These charges relate to alleged crimes committed between January 2009 and September 2010. Human Rights Watch documented the killings of over 700 civilians by FDLR fighters during this period. Most victims were women, children, and the elderly whom the rebels hacked to death with machetes or hoes or burned to death in their homes. These attacks were accompanied by widespread rape and other sexual violence.
At the time, the Congolese army, together with the Rwandan army and later with support from the UN peacekeeping mission, waged a military campaign against the FDLR.
Some of the FDLR’s leaders participated in the 1994 genocide in neighboring Rwanda. Since then, Rwandan Hutu militias based in eastern Congo have reorganized politically and militarily, going through various name and leadership changes. The rebel group’s current configuration, the FDLR, was established in 2000. Its forces have been involved in numerous atrocities against Congolese civilians, and its presence remains one of the greatest obstacles to lasting peace in the region.
As they haven’t been brought to justice, FDLR fighters continue to carry out abuses, sometimes alongside other Congolese armed groups, or as a proxy for some Congolese army officials. Yet due in part to repeated military operations against the group and a UN program to disarm rebel fighters in Congo and reintegrate them into communities, the FDLR is now at one of its weakest points in history. It should be possible to arrest Mudacumura, if there’s the political will to do so.

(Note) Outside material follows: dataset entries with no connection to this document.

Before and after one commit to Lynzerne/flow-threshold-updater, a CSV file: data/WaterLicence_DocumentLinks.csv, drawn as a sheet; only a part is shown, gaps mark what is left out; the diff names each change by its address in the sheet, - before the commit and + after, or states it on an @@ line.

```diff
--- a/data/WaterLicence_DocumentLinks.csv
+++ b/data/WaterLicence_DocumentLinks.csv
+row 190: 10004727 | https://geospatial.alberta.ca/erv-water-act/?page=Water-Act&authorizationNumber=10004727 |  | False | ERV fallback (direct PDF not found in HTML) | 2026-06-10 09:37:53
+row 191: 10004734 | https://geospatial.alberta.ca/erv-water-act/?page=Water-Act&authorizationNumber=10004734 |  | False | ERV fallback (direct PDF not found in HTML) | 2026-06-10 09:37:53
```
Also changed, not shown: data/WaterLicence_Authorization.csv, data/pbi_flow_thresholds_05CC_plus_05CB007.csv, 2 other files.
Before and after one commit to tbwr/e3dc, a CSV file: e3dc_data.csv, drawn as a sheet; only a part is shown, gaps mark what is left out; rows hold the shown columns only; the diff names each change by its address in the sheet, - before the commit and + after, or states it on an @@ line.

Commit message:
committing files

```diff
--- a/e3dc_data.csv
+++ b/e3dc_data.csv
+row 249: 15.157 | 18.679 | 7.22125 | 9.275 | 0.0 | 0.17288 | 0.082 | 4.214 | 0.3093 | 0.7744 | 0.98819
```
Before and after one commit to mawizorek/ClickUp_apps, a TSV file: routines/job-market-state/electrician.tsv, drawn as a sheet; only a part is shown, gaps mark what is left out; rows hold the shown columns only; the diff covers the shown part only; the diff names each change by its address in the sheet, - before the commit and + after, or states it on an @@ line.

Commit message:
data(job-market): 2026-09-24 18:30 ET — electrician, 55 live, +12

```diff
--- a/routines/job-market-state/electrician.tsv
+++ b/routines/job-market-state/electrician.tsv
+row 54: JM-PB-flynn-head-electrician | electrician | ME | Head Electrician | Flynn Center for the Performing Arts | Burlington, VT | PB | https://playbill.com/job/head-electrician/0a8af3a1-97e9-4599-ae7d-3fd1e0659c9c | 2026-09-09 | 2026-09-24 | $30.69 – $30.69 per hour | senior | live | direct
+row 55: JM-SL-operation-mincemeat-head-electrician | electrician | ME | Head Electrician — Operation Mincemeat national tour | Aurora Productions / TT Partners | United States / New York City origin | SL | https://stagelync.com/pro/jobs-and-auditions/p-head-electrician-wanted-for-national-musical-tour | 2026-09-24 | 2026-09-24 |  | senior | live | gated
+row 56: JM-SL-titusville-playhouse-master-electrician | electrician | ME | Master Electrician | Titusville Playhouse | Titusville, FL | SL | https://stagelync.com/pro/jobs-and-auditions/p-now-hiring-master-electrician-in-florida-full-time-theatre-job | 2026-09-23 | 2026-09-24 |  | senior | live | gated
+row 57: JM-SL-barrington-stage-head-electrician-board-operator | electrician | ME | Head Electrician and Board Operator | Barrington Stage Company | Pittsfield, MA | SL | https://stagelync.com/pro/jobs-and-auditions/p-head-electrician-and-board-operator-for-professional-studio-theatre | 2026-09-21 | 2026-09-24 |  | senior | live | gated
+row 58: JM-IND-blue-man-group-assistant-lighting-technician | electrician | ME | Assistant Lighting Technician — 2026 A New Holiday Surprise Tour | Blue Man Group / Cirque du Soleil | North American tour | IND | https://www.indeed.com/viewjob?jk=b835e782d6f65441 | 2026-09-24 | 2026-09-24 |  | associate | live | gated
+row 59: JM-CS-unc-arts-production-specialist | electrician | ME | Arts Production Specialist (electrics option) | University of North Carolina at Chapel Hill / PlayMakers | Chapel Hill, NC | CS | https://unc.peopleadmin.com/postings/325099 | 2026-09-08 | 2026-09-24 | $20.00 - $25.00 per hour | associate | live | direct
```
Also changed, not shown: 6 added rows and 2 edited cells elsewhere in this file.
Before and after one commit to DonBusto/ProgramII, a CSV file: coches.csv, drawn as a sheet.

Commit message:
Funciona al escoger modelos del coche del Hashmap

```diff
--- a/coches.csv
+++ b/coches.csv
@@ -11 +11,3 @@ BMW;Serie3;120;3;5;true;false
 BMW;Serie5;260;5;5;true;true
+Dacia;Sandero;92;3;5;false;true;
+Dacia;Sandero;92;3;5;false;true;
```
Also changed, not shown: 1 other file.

His arrest would be a critical step toward ending attacks on civilians and advancing international justice in the region. It would also send a strong message to others responsible for grave crimes – in Congo and beyond – that one day, they too could face trial and imprisonment.